NEW YORK— Federal securities regulators on Tuesday accused former top executives at appliance maker Sunbeam Corp.— including former Chief Executive Albert Dunlap — of financial fraud that cost investors billions of dollars. The Securities and Exchange Commission accused Dunlap and Sunbeam’s former chief financial officer, Russell Kersh, of trying to create the illusion that the ailing maker of Mr. Coffee machines and other small appliances was successfully restructuring itself to facilitate its sale back in 1998. “Public investors, ranging from individuals to investment funds, who bought and held Sunbeam’s stock in anticipation of a true turnaround lost billions as a result of the scheme,” SEC said in the complaint filed in federal court in Miami.

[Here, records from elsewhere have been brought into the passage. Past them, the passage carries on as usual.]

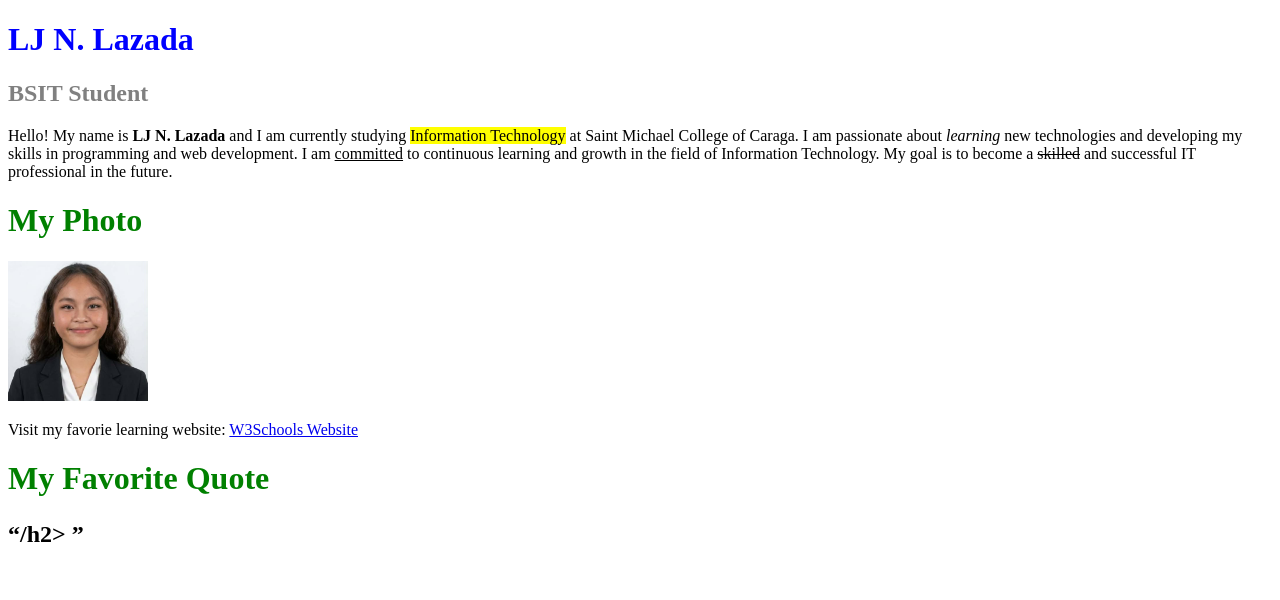
Repository: ljlazada11/myfirsthtml
Page: index.html
An editor plug-in stored every save of this project. The page is shown before and after the next save, followed by the edit.
The browser window is 1280 px wide. The pictures show the whole page.

Above is the page before, as saved 2026-06-24 19:35:53.

After the next save:
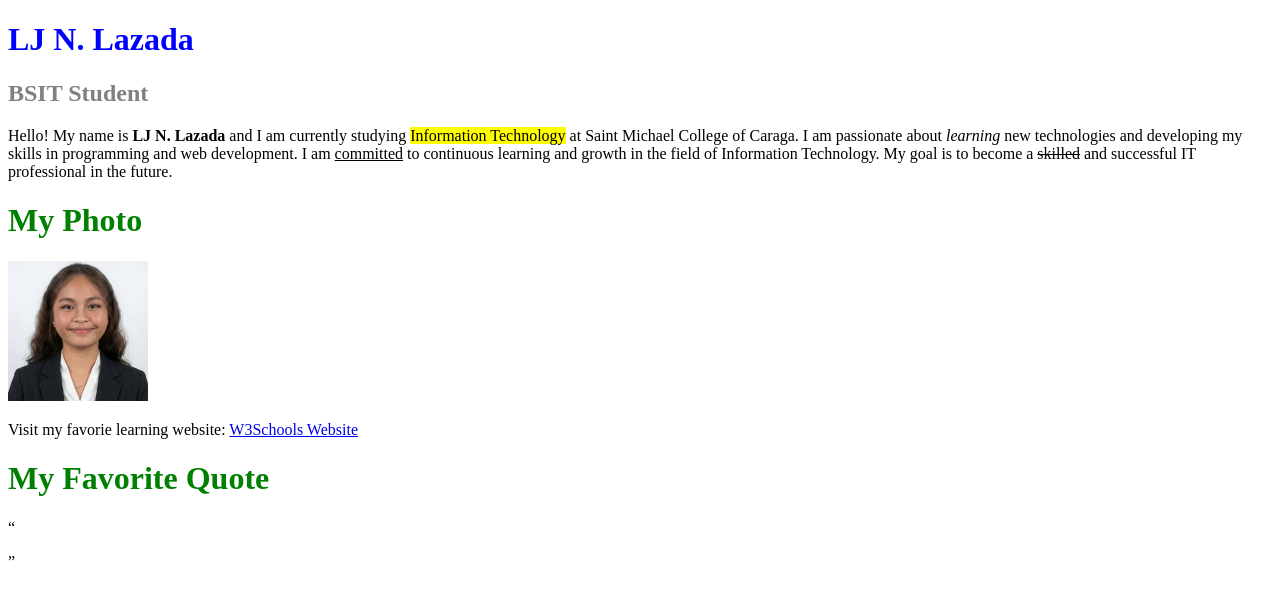
Saved 56 s later.
--- a/index.html
+++ b/index.html
@@ -18,6 +18,6 @@
 
     <body>
     <h1 style="color:green;">My Favorite Quote</h1>
-    <h2><blockquote></blockquote><q>/h2>
+     <p><blockquote></blockquote><q><p></p>
     </body>
 </html>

Sunbeam in 1996 hired Dunlap, a corporate turnaround specialist who has earned the nickname “Chainsaw Al” because of his reputation for ruthless cost cutting, to restructure the company. Both Dunlap and Kersh professed their innocence and said they owned Sunbeam stock and never sold a share despite the potential lucrative profits. “I am outraged that the SEC has chosen to bring these baseless charges against me, and I intend to defend myself vigorously,” Dunlap said in a statement, echoed by Kersh. “The accusations made against me by the SEC are totally false.” The 104-year-old Sunbeam finally succumbed earlier this year and filed for protection from its creditors in U.S. bankruptcy court. A spokesman for the company was not immediately available for comment. Also charged in the SEC’s civil lawsuit were former Sunbeam controller Robert Gluck, former vice presidents Donald Uzzi and Lee Griffith, and Arthur Andersen LLP partner Phillip Harlow. The SEC is seeking civil penalties and to permanently bar the accused from becoming officers or directors of any public company. In Florida, Sunbeam is still facing class-action lawsuits stemming from the drop in its stock price and the executives’ action. Dunlap is expected to be questioned this week for the suit, which is expected to go to trial in January. Arthur Andersen LLP, the company’s outside auditing firm, in April agreed to pay $110 million to settle claims related to the allegations of fraudulent reporting and accounting, but did not admit fault or liability. SEC CHARGES Company officials charged in the SEC civil suit allegedly created recording revenue on contingent sales, accelerated sales from later periods into the present quarter, and used improper bill-and-hold transactions. Those actions helped create the false picture that Sunbeam had significant revenue growth — $60 million more than deserved in 1997 — and was rapidly turning around, the SEC said in the suit. By March 1998, with Dunlap at the helm, Sunbeam shares hit their apex even though corporate executives were trying to conceal the company’s mounting financial problems while still looking to finance acquisitions, the SEC said. The executives also allegedly deleted certain corporate records to conceal pending returns of merchandise and misrepresented the company’s performance and future prospects in the first-quarter 1998 report and in offering materials for a bond sale to fund acquisitions, the SEC said. An internal investigation began in June 1998 after press reports questioned the company’s actual performance and led to the termination of Dunlap, Kersh and others. In the end, Sunbeam had to revise its financial statements from the fourth quarter of 1996 to the first quarter of 1998, the SEC said. “Our position is the SEC has egregiously overreached,” said Keith Olin, attorney for Griffith. “He had no involvement whatsoever in the decisions regarding revenue recognition, or in preparing or reviewing any of Sunbeam’s public filings or press releases.” The lawyer for the Arthur Andersen partner Harlow said his client will fight the charges. “The SEC’s allegations reflect a professional disagreement about the application of sophisticated accounting standards,” his lawyer Vince DiBlasi said. “They are in no way indicative of fraud.” Brian Brosner, lawyer for Uzzi, said his client “will vigorously contend the allegations in the SEC civil complaint.” In a related proceeding, the SEC settled administrative proceedings against Sunbeam as well as the company’s former general counsel David Fannin, both of whom neither admitted or denied the agency’s allegations.